### WHAT THE TASK ASKS
Please write out every entry below, word for word.

-- RECORD SET follows --

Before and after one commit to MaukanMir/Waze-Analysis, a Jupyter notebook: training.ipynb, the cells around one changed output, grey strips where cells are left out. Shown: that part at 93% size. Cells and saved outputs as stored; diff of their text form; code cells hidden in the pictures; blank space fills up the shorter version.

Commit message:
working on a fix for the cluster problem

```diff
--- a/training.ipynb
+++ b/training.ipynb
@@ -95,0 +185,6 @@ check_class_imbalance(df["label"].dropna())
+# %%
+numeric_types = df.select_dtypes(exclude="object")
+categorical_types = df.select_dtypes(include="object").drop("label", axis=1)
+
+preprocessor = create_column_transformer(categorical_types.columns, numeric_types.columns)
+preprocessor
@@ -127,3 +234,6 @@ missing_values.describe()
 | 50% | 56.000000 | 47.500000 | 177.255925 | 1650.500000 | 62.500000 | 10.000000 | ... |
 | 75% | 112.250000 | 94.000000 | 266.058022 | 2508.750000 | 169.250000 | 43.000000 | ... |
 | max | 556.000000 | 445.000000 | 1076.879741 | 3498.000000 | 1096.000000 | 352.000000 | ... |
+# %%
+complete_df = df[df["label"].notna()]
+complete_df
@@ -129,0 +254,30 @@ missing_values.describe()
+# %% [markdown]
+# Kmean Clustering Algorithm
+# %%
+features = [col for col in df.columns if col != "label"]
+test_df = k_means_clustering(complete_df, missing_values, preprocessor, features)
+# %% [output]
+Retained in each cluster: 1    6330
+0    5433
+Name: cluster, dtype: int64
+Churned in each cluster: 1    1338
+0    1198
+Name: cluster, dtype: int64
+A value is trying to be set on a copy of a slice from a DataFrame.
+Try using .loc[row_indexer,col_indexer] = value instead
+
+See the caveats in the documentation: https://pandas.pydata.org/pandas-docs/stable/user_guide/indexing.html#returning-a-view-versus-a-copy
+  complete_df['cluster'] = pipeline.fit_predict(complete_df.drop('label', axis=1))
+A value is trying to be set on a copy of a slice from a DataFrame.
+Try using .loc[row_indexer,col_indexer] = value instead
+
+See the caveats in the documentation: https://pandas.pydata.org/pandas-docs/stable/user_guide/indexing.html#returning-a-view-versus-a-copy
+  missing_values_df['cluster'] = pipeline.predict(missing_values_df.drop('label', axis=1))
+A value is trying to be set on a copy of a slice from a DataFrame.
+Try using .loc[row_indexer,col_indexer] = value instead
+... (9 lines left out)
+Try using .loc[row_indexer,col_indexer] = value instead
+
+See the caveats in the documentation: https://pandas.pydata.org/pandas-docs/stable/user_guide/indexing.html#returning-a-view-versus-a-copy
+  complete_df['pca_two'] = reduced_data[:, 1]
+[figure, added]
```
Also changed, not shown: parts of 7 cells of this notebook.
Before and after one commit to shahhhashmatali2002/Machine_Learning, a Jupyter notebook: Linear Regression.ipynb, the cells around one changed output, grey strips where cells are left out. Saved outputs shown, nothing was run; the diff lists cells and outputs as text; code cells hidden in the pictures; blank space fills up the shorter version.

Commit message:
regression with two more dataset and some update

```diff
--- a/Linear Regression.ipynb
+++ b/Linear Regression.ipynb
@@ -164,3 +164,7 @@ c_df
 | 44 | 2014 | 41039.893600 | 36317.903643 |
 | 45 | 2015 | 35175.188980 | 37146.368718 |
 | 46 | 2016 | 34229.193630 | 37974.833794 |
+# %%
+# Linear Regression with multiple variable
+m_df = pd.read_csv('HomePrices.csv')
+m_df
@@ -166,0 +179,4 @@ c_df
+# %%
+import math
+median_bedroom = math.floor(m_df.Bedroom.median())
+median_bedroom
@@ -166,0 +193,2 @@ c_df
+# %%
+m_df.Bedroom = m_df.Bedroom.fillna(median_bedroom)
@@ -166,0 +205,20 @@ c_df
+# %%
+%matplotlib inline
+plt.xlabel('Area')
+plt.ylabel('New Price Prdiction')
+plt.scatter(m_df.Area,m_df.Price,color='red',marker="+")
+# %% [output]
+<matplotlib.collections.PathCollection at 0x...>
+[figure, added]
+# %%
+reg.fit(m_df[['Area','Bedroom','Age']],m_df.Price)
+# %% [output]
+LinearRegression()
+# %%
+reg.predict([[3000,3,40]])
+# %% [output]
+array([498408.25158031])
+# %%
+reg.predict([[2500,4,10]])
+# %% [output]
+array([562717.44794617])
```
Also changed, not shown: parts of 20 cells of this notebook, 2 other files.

-- RECORD SET concluded --

### SOLUTION
Before and after one commit to MaukanMir/Waze-Analysis, a Jupyter notebook: training.ipynb, the cells around one changed output, grey strips where cells are left out. Shown: that part at 93% size. Cells and saved outputs as stored; diff of their text form; code cells hidden in the pictures; blank space fills up the shorter version.

Commit message:
working on a fix for the cluster problem

```diff
--- a/training.ipynb
+++ b/training.ipynb
@@ -95,0 +185,6 @@ check_class_imbalance(df["label"].dropna())
+# %%
+numeric_types = df.select_dtypes(exclude="object")
+categorical_types = df.select_dtypes(include="object").drop("label", axis=1)
+
+preprocessor = create_column_transformer(categorical_types.columns, numeric_types.columns)
+preprocessor
@@ -127,3 +234,6 @@ missing_values.describe()
 | 50% | 56.000000 | 47.500000 | 177.255925 | 1650.500000 | 62.500000 | 10.000000 | ... |
 | 75% | 112.250000 | 94.000000 | 266.058022 | 2508.750000 | 169.250000 | 43.000000 | ... |
 | max | 556.000000 | 445.000000 | 1076.879741 | 3498.000000 | 1096.000000 | 352.000000 | ... |
+# %%
+complete_df = df[df["label"].notna()]
+complete_df
@@ -129,0 +254,30 @@ missing_values.describe()
+# %% [markdown]
+# Kmean Clustering Algorithm
+# %%
+features = [col for col in df.columns if col != "label"]
+test_df = k_means_clustering(complete_df, missing_values, preprocessor, features)
+# %% [output]
+Retained in each cluster: 1    6330
+0    5433
+Name: cluster, dtype: int64
+Churned in each cluster: 1    1338
+0    1198
+Name: cluster, dtype: int64
+A value is trying to be set on a copy of a slice from a DataFrame.
+Try using .loc[row_indexer,col_indexer] = value instead
+
+See the caveats in the documentation: https://pandas.pydata.org/pandas-docs/stable/user_guide/indexing.html#returning-a-view-versus-a-copy
+  complete_df['cluster'] = pipeline.fit_predict(complete_df.drop('label', axis=1))
+A value is trying to be set on a copy of a slice from a DataFrame.
+Try using .loc[row_indexer,col_indexer] = value instead
+
+See the caveats in the documentation: https://pandas.pydata.org/pandas-docs/stable/user_guide/indexing.html#returning-a-view-versus-a-copy
+  missing_values_df['cluster'] = pipeline.predict(missing_values_df.drop('label', axis=1))
+A value is trying to be set on a copy of a slice from a DataFrame.
+Try using .loc[row_indexer,col_indexer] = value instead
+... (9 lines left out)
+Try using .loc[row_indexer,col_indexer] = value instead
+
+See the caveats in the documentation: https://pandas.pydata.org/pandas-docs/stable/user_guide/indexing.html#returning-a-view-versus-a-copy
+  complete_df['pca_two'] = reduced_data[:, 1]
+[figure, added]
```
Also changed, not shown: parts of 7 cells of this notebook.
Before and after one commit to shahhhashmatali2002/Machine_Learning, a Jupyter notebook: Linear Regression.ipynb, the cells around one changed output, grey strips where cells are left out. Saved outputs shown, nothing was run; the diff lists cells and outputs as text; code cells hidden in the pictures; blank space fills up the shorter version.

Commit message:
regression with two more dataset and some update

```diff
--- a/Linear Regression.ipynb
+++ b/Linear Regression.ipynb
@@ -164,3 +164,7 @@ c_df
 | 44 | 2014 | 41039.893600 | 36317.903643 |
 | 45 | 2015 | 35175.188980 | 37146.368718 |
 | 46 | 2016 | 34229.193630 | 37974.833794 |
+# %%
+# Linear Regression with multiple variable
+m_df = pd.read_csv('HomePrices.csv')
+m_df
@@ -166,0 +179,4 @@ c_df
+# %%
+import math
+median_bedroom = math.floor(m_df.Bedroom.median())
+median_bedroom
@@ -166,0 +193,2 @@ c_df
+# %%
+m_df.Bedroom = m_df.Bedroom.fillna(median_bedroom)
@@ -166,0 +205,20 @@ c_df
+# %%
+%matplotlib inline
+plt.xlabel('Area')
+plt.ylabel('New Price Prdiction')
+plt.scatter(m_df.Area,m_df.Price,color='red',marker="+")
+# %% [output]
+<matplotlib.collections.PathCollection at 0x...>
+[figure, added]
+# %%
+reg.fit(m_df[['Area','Bedroom','Age']],m_df.Price)
+# %% [output]
+LinearRegression()
+# %%
+reg.predict([[3000,3,40]])
+# %% [output]
+array([498408.25158031])
+# %%
+reg.predict([[2500,4,10]])
+# %% [output]
+array([562717.44794617])
```
Also changed, not shown: parts of 20 cells of this notebook, 2 other files.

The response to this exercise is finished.